[Front-end code change data]
:::::

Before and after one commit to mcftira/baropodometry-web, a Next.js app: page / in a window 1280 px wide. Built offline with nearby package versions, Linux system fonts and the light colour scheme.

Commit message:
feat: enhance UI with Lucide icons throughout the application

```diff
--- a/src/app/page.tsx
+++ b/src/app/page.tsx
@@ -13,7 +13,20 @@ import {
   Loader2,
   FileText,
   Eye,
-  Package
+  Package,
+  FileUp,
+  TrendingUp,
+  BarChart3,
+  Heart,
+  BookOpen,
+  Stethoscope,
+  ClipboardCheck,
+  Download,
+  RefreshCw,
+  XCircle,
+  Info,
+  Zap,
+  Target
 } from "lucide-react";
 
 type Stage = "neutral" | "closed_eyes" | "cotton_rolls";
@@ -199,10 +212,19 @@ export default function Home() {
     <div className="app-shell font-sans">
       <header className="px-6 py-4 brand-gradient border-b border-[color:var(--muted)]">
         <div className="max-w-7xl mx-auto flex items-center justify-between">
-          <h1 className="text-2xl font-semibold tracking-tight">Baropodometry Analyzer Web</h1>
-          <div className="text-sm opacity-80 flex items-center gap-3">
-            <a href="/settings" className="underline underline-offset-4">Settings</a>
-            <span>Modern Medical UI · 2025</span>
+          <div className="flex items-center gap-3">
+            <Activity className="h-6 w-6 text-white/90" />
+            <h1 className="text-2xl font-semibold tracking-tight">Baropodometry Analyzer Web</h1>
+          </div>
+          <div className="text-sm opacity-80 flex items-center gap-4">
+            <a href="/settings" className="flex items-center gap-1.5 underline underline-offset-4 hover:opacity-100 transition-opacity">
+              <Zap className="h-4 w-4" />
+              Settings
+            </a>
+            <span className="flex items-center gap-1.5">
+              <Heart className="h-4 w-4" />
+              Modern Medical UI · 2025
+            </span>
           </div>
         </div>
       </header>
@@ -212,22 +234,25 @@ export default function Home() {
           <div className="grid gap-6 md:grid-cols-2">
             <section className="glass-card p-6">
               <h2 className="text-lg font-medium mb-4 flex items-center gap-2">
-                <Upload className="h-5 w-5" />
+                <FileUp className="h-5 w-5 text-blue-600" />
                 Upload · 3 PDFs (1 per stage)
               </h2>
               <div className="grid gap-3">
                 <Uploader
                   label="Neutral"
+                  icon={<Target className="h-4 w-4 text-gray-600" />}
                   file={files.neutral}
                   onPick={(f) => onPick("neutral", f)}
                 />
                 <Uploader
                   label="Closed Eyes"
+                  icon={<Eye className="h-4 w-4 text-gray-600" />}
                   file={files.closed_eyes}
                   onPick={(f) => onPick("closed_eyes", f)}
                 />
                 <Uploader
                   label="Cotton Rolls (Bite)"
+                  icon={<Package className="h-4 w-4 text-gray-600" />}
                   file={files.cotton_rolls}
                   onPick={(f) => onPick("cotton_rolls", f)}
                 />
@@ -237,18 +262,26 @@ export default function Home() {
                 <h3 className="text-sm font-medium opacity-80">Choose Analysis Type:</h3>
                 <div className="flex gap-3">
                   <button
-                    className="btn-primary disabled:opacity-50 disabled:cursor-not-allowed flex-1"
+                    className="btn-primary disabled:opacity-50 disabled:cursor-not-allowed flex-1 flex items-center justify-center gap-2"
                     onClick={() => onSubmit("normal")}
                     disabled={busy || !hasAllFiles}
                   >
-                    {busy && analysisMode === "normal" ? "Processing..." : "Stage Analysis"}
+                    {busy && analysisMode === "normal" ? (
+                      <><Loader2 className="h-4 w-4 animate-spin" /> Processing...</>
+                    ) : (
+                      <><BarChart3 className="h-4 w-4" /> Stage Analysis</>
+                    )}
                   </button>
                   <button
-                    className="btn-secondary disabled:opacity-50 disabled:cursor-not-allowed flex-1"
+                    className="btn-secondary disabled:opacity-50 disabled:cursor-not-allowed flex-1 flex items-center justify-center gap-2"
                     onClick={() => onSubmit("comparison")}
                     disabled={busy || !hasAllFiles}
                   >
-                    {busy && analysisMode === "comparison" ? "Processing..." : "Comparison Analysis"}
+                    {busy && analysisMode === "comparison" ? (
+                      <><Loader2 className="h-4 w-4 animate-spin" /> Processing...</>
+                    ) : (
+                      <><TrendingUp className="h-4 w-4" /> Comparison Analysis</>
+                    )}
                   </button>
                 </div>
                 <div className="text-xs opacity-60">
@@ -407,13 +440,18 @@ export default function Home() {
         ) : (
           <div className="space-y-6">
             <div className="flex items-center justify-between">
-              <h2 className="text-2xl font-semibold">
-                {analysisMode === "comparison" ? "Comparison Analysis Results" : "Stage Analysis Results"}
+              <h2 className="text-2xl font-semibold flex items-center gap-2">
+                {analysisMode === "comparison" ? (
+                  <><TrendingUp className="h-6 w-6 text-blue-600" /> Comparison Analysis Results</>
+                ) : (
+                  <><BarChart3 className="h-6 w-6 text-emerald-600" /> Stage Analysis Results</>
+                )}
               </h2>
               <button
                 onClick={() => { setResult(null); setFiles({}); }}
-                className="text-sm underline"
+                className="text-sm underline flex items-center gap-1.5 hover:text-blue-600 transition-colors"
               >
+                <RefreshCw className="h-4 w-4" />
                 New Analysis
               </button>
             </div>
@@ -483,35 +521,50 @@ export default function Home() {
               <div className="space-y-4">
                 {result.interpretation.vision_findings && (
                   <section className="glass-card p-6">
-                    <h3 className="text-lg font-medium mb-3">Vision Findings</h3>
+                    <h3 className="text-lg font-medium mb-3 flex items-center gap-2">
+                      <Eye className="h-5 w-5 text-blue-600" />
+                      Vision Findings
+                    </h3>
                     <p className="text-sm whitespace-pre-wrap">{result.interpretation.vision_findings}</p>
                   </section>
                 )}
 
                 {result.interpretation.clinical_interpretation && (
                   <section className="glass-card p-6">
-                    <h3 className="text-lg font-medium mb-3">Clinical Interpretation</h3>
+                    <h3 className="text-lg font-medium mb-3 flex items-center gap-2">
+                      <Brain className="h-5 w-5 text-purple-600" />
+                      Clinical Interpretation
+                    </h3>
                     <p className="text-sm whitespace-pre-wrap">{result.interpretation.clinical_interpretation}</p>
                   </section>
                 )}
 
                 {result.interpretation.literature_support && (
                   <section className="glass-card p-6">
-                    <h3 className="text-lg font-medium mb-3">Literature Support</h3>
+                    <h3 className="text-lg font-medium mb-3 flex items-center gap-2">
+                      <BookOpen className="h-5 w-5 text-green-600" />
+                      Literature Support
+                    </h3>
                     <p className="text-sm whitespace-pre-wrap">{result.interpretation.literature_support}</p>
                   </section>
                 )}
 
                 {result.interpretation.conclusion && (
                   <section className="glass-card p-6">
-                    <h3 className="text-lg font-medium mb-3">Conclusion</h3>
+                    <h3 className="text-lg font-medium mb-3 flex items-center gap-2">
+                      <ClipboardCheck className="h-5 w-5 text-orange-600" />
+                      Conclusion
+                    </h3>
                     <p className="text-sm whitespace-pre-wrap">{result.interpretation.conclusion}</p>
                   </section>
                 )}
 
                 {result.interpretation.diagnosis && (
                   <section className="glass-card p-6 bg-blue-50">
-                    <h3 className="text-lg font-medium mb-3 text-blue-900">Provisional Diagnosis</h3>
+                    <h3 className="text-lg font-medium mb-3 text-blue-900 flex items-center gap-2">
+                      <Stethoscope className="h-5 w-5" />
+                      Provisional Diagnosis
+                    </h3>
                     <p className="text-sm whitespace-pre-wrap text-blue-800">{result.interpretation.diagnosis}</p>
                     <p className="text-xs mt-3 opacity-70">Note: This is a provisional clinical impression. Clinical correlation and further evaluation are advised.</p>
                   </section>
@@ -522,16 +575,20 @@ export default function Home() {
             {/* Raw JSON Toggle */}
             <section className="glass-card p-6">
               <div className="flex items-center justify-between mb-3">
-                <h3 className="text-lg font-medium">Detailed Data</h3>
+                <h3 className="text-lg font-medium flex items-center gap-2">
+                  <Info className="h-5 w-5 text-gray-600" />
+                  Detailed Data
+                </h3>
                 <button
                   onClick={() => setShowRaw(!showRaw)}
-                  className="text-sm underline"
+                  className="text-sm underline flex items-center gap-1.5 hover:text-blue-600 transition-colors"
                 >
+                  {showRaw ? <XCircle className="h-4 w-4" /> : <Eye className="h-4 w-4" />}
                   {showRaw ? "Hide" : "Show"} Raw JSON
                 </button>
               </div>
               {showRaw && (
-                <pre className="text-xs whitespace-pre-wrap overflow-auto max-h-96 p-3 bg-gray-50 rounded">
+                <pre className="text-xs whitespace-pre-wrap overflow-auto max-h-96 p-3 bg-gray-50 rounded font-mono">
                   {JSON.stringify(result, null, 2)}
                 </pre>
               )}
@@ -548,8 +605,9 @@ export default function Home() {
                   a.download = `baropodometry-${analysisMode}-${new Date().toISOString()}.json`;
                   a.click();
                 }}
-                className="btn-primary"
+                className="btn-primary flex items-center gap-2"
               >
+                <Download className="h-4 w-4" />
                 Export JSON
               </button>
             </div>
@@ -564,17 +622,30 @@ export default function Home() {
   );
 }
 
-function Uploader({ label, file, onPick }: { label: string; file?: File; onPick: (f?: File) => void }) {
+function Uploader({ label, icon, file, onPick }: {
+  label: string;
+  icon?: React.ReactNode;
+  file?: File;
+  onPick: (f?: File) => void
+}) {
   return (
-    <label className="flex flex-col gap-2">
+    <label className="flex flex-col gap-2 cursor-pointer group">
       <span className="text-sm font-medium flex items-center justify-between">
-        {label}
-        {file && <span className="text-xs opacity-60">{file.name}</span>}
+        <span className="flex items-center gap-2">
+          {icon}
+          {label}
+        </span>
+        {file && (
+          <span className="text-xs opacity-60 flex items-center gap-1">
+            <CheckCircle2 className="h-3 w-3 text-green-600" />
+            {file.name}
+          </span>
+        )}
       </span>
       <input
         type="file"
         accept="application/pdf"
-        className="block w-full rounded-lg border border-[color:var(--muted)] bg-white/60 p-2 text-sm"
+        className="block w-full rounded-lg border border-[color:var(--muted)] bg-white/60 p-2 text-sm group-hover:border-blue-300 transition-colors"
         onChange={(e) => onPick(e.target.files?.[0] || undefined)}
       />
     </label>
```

:::::

> _Work required_
Go through the records and gather the lines that hold "default".

> _Response_
@@ -199,10 +212,19 @@ export default function Home() {
@@ -212,22 +234,25 @@ export default function Home() {
@@ -237,18 +262,26 @@ export default function Home() {
@@ -407,13 +440,18 @@ export default function Home() {
@@ -483,35 +521,50 @@ export default function Home() {
@@ -522,16 +575,20 @@ export default function Home() {
@@ -548,8 +605,9 @@ export default function Home() {
@@ -564,17 +622,30 @@ export default function Home() {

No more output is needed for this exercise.